This is articulated in the exhibition through personal accounts, sound recordings and photography. Participants were invited to write and make audio recordings in order to supply material for this installation. The artists have attempted to document why participants chose each place, the experience of being and recording there, and give a sense of the importance of each place to both the individual and their community.
- – -
RUTH / front of the postcard
RUTH / back of the postcard
RUTH: “I chose to record Holywood as you can hear the sounds of transport; trains,
cars, and aero planes flying in to George Best airport as well as birds. From here you
can see the Antrim Coast, the other side of Belfast, and Carrickfergus. We took our
children there when they were young, flying kites, having picnics; it was a haven for
Recording the place brought both memories of the past and new experiences. Standing,
listening to sounds is new to me to think about, I couldn’t stand too long with my eyes
closed, I also wanted to see, but when you don’t see the visual source of the sound it is
a new experience. I enjoyed the sounds of the aircrafts and trains, hearing them through
the microphone was a lovely experience. The birds singing brought back memories of
being in this place in the past; listening to sounds can make us relive memories.”
Recorded in Holywood on 6th April 2012 at 5 p.m.
- – -
CONOR / front of the postcard
CONOR / back of the postcard
CONOR: “This recording was taken in the Cricky, which is on the Cliftonville Road.
Well, the Cricky is infamous as it is so bad. I chose this place because it is the usual
training spot for my club Pearses. We were at Gaelic training and fitness. When I was
practising I could only hear the coach, but in the recording you can hear everything,
from kids in the far background to the slight breeze.
The thing I like most about the recording is the amount of sounds which my ears didn’t
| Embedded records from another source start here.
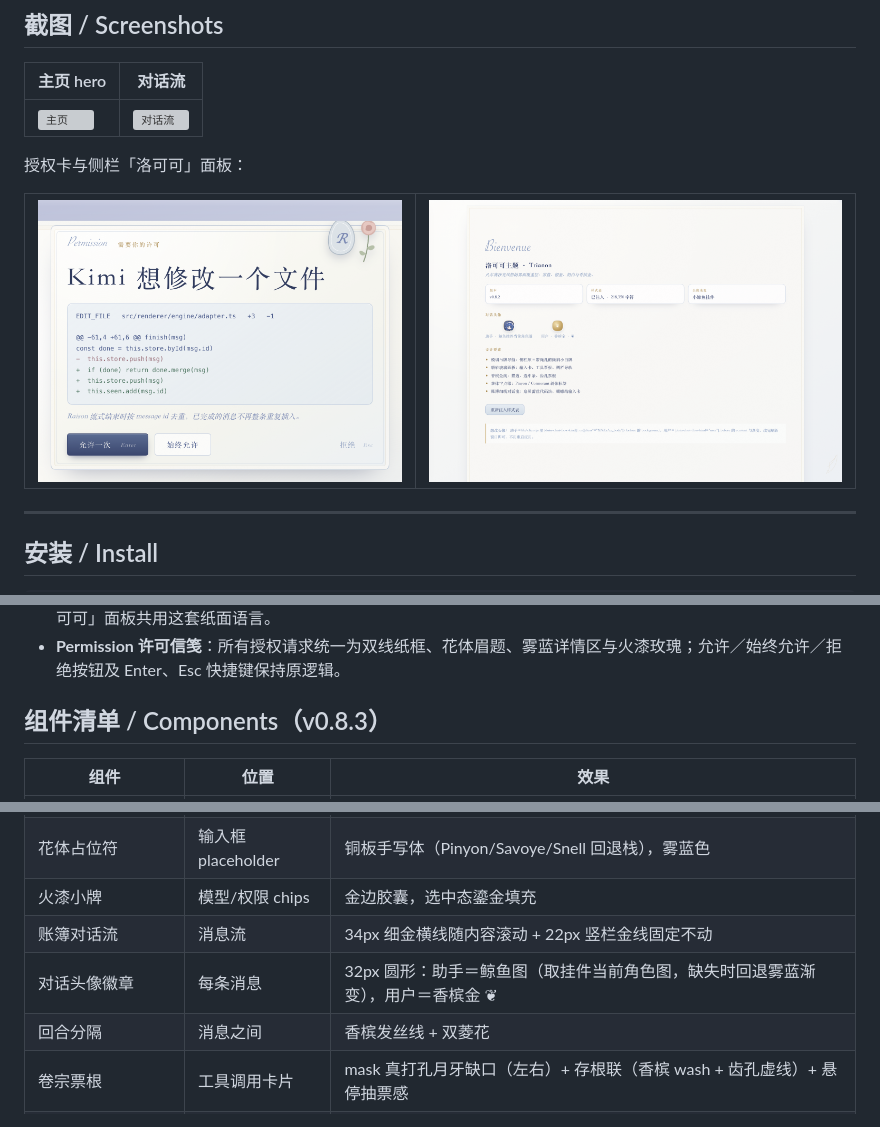
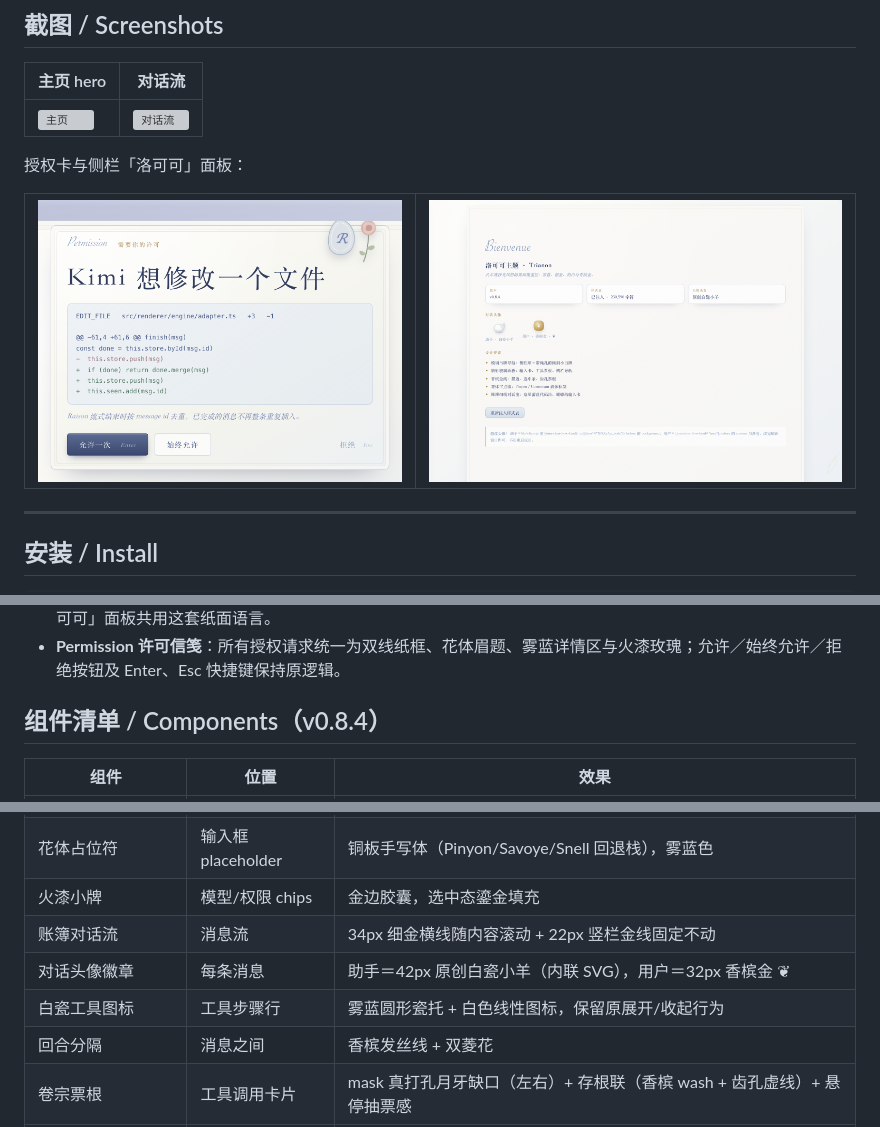
Before and after one commit to chenglixue66-dotcom/dsh-rococo-theme, a Markdown page: README.md, 3 parts joined by grey strips. GitHub-like rendering; pictures changed too: assets/screenshot-panel.png; grey boxes are pictures that could not be loaded.

```diff
--- a/README.md
+++ b/README.md
@@ -48,7 +48,7 @@ dsh plugin --profile desktop add link:/absolute/path/to/dsh-rococo-theme
 - **Bienvenue 纸面**：主页采用双线纸框、缎带书签、蝴蝶版画与左花体标题／右侧输入卡的构图；个人设置页和「洛可可」面板共用这套纸面语言。
 - **Permission 许可信笺**：所有授权请求统一为双线纸框、花体眉题、雾蓝详情区与火漆玫瑰；允许／始终允许／拒绝按钮及 Enter、Esc 快捷键保持原逻辑。
 
-## 组件清单 / Components（v0.8.3）
+## 组件清单 / Components（v0.8.4）
 
 | 组件 | 位置 | 效果 |
 |---|---|---|
@@ -58,7 +58,8 @@ dsh plugin --profile desktop add link:/absolute/path/to/dsh-rococo-theme
 | 花体占位符 | 输入框 placeholder | 铜板手写体（Pinyon/Savoye/Snell 回退栈），雾蓝色 |
 | 火漆小牌 | 模型/权限 chips | 金边胶囊，选中态鎏金填充 |
 | 账簿对话流 | 消息流 | 34px 细金横线随内容滚动 + 22px 竖栏金线固定不动 |
-| 对话头像徽章 | 每条消息 | 32px 圆形：助手＝鲸鱼图（取挂件当前角色图，缺失时回退雾蓝渐变），用户＝香槟金 ❦ |
+| 对话头像徽章 | 每条消息 | 助手＝42px 原创白瓷小羊（内联 SVG），用户＝32px 香槟金 ❦ |
+| 白瓷工具图标 | 工具步骤行 | 雾蓝圆形瓷托 + 白色线性图标，保留原展开/收起行为 |
 | 回合分隔 | 消息之间 | 香槟发丝线 + 双菱花 |
 | 卷宗票根 | 工具调用卡片 | mask 真打孔月牙缺口（左右）+ 存根联（香槟 wash + 齿孔虚线）+ 悬停抽票感 |
 | 鎏金尾注 | 用量统计 | Cormorant 斜体 + 菱花前缀 |
```
Also changed, not shown: other parts of README.md (+2 -2 lines), 4 other files.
pick up. I think that the football being kicked sounds the best, as the distance affects
Recorded at the Cricky on 15th March 2012 at 6 p.m.
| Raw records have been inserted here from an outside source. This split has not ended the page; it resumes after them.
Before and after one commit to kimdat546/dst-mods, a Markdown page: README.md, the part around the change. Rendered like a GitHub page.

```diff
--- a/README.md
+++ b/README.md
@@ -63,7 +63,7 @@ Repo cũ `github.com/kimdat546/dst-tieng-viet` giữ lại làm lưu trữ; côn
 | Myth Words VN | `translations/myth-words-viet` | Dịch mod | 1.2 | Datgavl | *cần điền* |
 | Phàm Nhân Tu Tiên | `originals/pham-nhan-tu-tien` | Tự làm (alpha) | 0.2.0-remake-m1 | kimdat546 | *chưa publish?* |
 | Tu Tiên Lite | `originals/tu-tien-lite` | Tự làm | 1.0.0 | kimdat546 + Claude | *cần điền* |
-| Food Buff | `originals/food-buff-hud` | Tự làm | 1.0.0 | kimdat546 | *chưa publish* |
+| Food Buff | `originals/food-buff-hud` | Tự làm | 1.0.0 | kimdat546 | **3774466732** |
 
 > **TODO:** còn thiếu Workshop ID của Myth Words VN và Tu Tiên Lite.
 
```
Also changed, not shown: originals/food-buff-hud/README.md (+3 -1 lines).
- – -
GLADYS / front of the postcard
GLADYS / back of the postcard
GLADYS: “I go to Avoniel Leisure Centre two or three mornings each week as I enjoy
swimming and meeting my friends there. I’ve been going there for the past twenty
years. Recording the swimmers made it sound really different because you could hear
the sound of the underwater. We’re so used to just hearing splashing but while listening
to the recording I could hear all the children laughing… you don’t take that in while
swimming. It was very calm and peaceful while recording, really different from what we
usually do down here. You could picture what was happening with the sounds, specially
with the family playing ball, you could hear them saying: “Send the ball to me!”. People
just enjoying themselves, you can hear it…
Listening back to the recording was an interesting experience; it brought back memories
of bringing my own children to Avoniel.”
Recorded at the Avoniel Leisure Centre on 6th April 2012 at 3 p.m.
- – -
DEARBHAILE / front of the postcard
DEARBHAILE / back of the postcard
DEARBHAILE: “I made my recording around the Belfast Castle and its grounds.
I chose this place as there would be a mixture of sounds from the nearby
schools and park. When I was recording it wasn’t very windy so you could hear
other sounds such as wildlife and the running water from the fountain clearly.
We set up the boom mic in the direction of the wind so we would be able to hear
sounds from further away better. As I was recording, I could hear many different
sounds. Some stayed constant and others went by, the water and rustling of
leaves being constant and the birds and people passing by coming and going.
It was much more magnified listening back to it through the headphones. It was
an unusual experience, but also enjoyable.”
Recorded on Cave Hill on 5th March 2012 at 3 p.m.
- – -
EDDIE / front of the postcard
EDDIE / back of the postcard
EDDIE: “I went to the Waterworks as a schoolchild, my family lived in the city centre
and it was a retreat from my own neighbourhood. The Waterworks was very different
then, it was private. You had to get a key that was paid for which my family wasn’t
able to afford, but I had an aunt who could, and would let me use her key. There were
facilities here that were nowhere else in Belfast; rowboats for rent, a model railway
society, and a yachting club. As the space wasn’t open to the public my visits were
I enjoyed visiting the Waterworks to record as it is a special place for everyone in
North Belfast. Families go there every weekend, it’s a place for the community to relax
and exercise. My experience of recording with the microphone wasn’t much different;
I just enjoyed being there. It’s a wonderful place and that’s why I chose it; more for
the location than its sounds.
Listening back to the recording I could only hear the water lapping, it showed a small
part of my experience of the Waterworks but not everything.”
Recorded at the Waterworks on 19th March 2012 at 3 p.m.
- – -